START Dataset entries

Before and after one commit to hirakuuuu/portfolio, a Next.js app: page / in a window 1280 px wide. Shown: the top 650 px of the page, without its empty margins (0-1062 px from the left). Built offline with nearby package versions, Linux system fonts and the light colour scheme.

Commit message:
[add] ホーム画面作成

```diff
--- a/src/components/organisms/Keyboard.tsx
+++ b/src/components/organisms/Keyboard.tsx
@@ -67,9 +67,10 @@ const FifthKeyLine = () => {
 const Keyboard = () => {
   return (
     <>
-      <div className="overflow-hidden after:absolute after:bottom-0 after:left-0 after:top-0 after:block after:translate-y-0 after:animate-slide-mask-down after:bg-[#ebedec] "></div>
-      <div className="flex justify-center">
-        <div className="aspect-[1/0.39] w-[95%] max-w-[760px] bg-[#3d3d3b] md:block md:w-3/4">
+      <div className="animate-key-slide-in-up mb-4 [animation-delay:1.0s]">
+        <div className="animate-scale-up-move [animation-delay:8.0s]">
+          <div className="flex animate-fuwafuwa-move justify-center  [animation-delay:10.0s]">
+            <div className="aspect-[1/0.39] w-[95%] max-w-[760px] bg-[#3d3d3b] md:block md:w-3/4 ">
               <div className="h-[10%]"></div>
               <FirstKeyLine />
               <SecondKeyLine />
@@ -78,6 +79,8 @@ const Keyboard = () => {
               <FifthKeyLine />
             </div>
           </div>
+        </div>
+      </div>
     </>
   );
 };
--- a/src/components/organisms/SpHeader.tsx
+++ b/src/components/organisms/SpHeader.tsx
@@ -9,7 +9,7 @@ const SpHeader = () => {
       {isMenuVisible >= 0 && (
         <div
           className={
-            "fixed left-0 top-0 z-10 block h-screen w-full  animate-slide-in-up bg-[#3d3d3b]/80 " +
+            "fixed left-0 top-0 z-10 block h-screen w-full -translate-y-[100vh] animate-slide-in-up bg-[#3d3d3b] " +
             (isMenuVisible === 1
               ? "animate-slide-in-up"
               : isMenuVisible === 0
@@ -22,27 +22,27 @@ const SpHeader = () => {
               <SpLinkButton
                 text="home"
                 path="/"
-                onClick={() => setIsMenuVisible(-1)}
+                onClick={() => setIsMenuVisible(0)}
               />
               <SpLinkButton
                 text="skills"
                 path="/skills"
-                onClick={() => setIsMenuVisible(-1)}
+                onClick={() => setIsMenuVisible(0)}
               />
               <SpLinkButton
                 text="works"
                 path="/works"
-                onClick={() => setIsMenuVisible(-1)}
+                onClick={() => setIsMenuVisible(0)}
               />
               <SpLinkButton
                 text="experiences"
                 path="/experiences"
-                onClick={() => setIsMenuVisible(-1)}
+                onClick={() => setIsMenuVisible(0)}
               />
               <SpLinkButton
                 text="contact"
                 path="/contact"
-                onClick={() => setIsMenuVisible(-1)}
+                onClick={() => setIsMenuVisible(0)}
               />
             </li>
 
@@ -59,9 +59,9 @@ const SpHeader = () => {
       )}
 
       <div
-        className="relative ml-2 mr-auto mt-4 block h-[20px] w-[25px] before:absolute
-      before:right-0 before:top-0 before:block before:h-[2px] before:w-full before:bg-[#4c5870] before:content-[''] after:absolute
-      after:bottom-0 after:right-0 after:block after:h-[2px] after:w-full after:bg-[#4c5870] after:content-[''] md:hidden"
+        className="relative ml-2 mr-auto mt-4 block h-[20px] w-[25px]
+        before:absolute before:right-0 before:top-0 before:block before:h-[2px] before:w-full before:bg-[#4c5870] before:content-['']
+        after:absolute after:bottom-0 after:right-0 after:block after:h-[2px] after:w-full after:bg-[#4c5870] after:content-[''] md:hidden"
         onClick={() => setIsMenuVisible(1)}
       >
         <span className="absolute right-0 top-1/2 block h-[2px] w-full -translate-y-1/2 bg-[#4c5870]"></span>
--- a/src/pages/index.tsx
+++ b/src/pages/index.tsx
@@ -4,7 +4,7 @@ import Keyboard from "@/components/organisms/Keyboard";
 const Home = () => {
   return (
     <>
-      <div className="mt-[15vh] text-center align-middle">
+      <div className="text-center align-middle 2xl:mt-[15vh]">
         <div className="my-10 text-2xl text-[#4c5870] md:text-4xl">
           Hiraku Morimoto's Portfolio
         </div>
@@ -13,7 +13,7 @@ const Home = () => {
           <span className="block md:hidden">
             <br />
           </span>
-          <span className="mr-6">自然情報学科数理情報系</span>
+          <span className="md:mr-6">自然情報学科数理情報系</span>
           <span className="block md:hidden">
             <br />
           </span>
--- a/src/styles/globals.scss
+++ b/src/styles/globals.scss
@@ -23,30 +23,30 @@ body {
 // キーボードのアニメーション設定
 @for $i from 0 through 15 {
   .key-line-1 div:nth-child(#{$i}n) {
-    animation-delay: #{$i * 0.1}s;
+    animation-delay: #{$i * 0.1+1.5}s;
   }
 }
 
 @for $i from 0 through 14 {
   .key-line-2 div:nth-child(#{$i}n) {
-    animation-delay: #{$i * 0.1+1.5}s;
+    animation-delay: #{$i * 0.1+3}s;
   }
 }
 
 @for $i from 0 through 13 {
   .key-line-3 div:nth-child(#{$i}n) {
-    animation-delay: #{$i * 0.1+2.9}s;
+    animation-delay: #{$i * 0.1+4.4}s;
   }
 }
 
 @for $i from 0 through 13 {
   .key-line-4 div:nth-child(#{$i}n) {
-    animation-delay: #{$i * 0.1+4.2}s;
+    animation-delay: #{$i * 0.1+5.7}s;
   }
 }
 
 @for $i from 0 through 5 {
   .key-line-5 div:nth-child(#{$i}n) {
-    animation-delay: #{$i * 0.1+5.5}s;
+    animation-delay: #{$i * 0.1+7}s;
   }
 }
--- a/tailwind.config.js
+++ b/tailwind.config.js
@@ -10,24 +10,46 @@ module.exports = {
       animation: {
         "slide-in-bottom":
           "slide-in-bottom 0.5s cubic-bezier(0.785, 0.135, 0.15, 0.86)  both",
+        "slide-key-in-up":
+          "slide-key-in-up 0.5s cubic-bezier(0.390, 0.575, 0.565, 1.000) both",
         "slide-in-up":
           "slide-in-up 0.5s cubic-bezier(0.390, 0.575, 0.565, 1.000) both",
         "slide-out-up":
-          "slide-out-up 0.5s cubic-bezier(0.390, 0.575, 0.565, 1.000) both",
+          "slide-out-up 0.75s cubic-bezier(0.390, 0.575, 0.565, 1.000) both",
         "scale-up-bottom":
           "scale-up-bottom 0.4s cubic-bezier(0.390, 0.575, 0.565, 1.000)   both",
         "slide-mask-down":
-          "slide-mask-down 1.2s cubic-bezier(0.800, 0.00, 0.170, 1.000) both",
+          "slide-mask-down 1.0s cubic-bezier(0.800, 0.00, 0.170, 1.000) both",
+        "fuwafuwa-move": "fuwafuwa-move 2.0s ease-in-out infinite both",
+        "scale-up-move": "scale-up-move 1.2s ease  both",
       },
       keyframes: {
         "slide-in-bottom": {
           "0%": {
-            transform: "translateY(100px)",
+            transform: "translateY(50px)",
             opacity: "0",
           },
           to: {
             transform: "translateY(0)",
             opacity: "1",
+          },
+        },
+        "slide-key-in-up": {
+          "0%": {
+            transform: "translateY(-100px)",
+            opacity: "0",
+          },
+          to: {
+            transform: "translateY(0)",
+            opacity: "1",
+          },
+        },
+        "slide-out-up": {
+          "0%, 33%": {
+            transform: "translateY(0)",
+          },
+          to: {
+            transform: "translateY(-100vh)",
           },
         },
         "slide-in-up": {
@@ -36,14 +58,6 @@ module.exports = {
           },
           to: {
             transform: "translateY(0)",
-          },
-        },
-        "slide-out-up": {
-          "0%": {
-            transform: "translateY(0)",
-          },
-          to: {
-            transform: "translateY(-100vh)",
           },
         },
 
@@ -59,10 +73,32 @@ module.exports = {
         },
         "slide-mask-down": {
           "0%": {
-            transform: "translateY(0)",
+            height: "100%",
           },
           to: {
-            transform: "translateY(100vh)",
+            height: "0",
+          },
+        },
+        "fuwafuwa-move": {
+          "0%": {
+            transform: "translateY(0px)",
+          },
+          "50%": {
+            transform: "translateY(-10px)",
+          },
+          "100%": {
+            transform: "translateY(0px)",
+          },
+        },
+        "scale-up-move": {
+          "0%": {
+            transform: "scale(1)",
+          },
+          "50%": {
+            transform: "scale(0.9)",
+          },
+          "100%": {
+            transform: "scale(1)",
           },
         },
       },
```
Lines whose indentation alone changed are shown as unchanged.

END Dataset entries

Where a line above contains the word "const", copy that line.

▸ **Exercise output**:
@@ -67,9 +67,10 @@ const FifthKeyLine = () => {
 const Keyboard = () => {
@@ -78,6 +79,8 @@ const Keyboard = () => {
@@ -9,7 +9,7 @@ const SpHeader = () => {
@@ -22,27 +22,27 @@ const SpHeader = () => {
@@ -59,9 +59,9 @@ const SpHeader = () => {
 const Home = () => {
@@ -13,7 +13,7 @@ const Home = () => {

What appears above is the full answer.